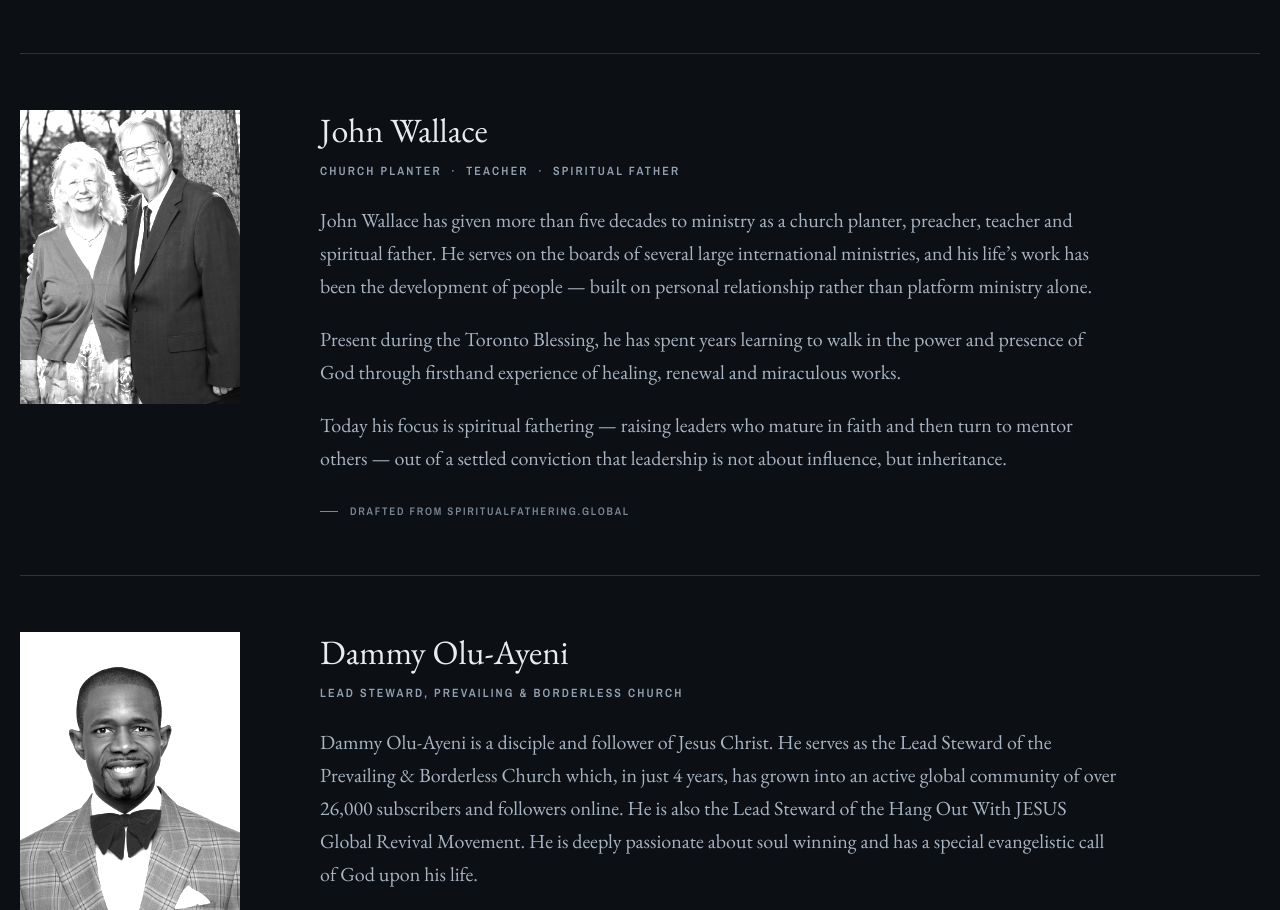
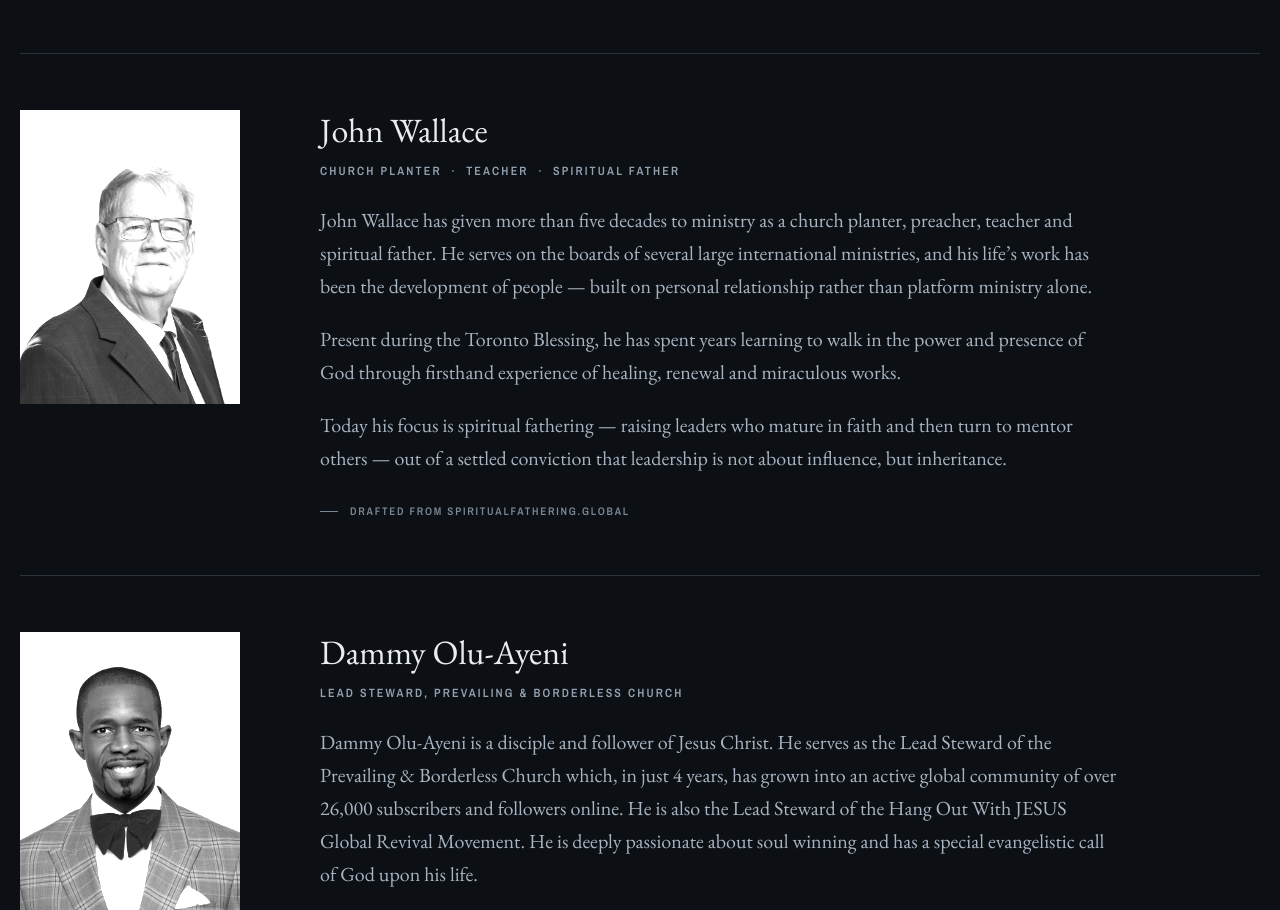
Before and after one commit to stephendoyin/temp_church, a website: page index.html in a window 1280 px wide. Shown: the part 2730-3640 px from the top of the page. Drawn offline with nearby package versions, Linux system fonts and the light colour scheme.

Commit message:
Line-up: John Wallace's own portrait replaces the couple photo
Co-Authored-By: Claude Fable 5 <noreply@anthropic.com>

```diff
--- a/index.html
+++ b/index.html
@@ -400,10 +400,10 @@
 
             <article class="reveal flex flex-col gap-7 border-b border-hairline py-10 lg:flex-row lg:gap-20 lg:py-14">
               <img
-                src="./assets/img/john-and-gayla-wallace.jpg"
-                alt="John Wallace with his wife, Gayla Wallace."
+                src="./assets/img/john-wallace.jpg"
+                alt="John Wallace"
                 width="660"
-                height="990"
+                height="825"
                 loading="lazy"
                 decoding="async"
                 class="grade-portrait h-[168px] w-[126px] shrink-0 object-cover object-top lg:h-[294px] lg:w-[220px]"
```
Also changed, not shown: assets/img/john-and-gayla-wallace.jpg (deleted), assets/img/john-wallace.jpg (added).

• **EXERCISE INSTRUCTIONS**
Copy out every line of the listing that contains the string "html".

• **RESULT OF THE EXERCISE**
Before and after one commit to stephendoyin/temp_church, a website: page index.html in a window 1280 px wide. Shown: the part 2730-3640 px from the top of the page. Drawn offline with nearby package versions, Linux system fonts and the light colour scheme.
--- a/index.html
+++ b/index.html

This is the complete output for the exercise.